WHAT TO PRODUCE: Look at every line of the material and count the ones holding the word "text". The answer is the number only.

DATA:
- Opening Delimiter -

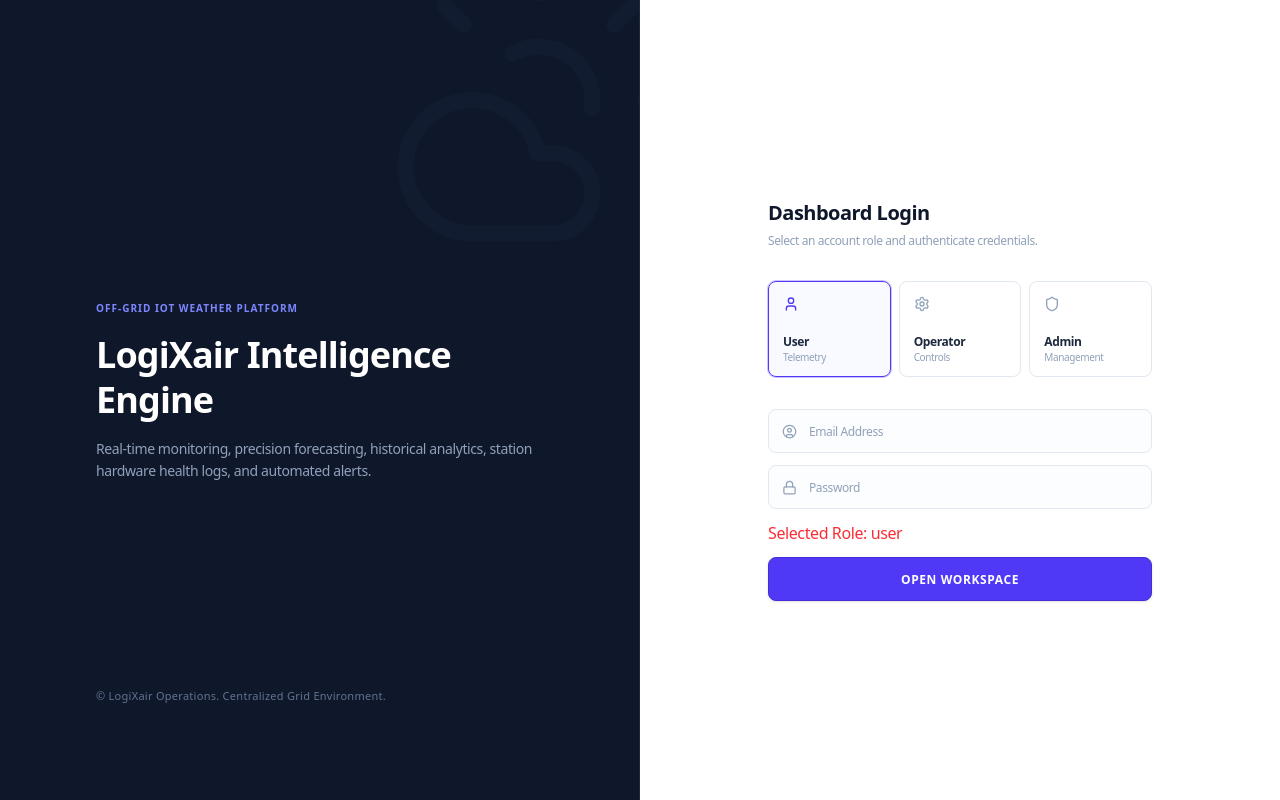
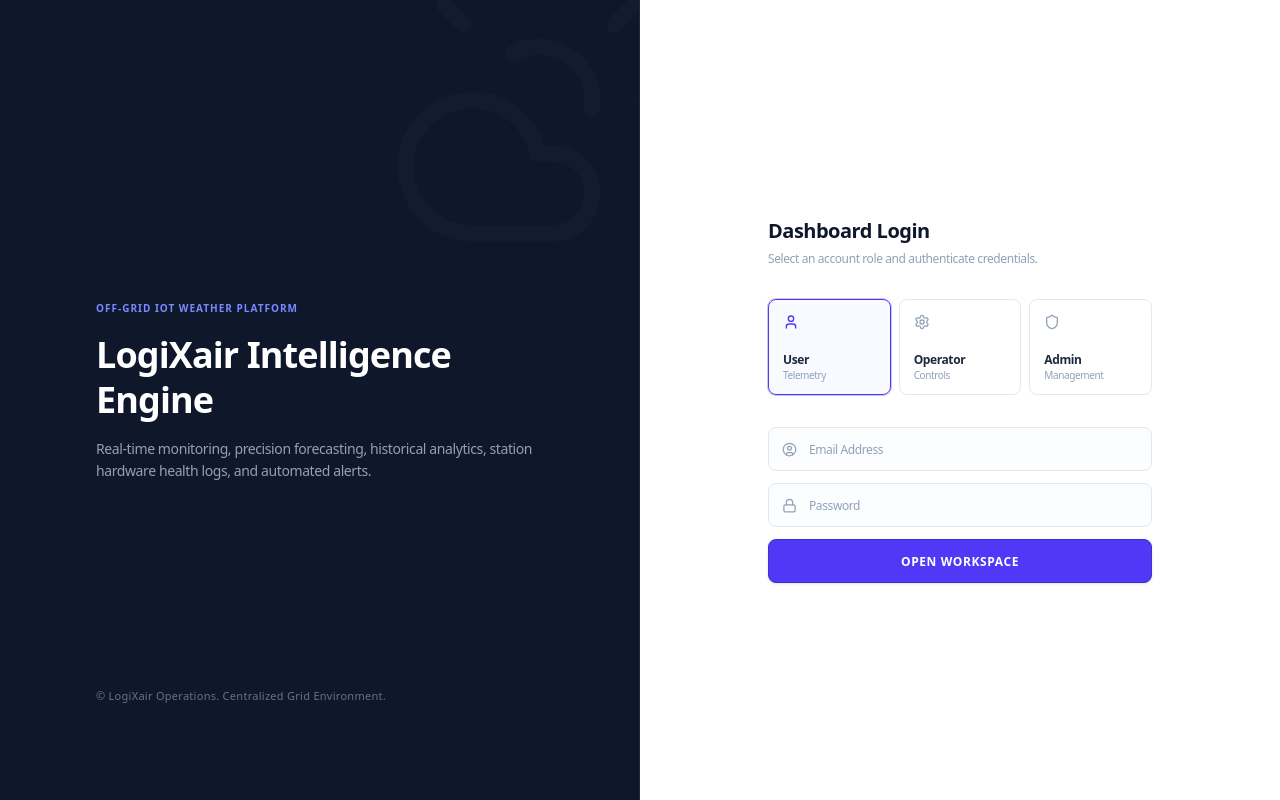
Before and after one commit to Mihir205/LogiXair, a Next.js app: page / in a window 1280 px wide. Built offline with nearby package versions, Linux system fonts and the light colour scheme.

Commit message:
Removed the Test part

```diff
--- a/app/page.tsx
+++ b/app/page.tsx
@@ -285,9 +285,6 @@ export default function HomePage() {
                 className="w-full h-11 rounded-lg border border-slate-200 pl-10 pr-4 text-xs font-medium text-slate-800 bg-slate-50/40 outline-none focus:border-indigo-500 focus:bg-white transition-all placeholder:text-slate-400 disabled:opacity-60 disabled:cursor-not-allowed"
               />
             </div>
-            <p className="text-red-500">
-              Selected Role: {role}
-            </p>
             {/* Submission Action Control */}
             <button
               onClick={handleLogin}
```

- Closing Delimiter -

ANSWER SECTION: 2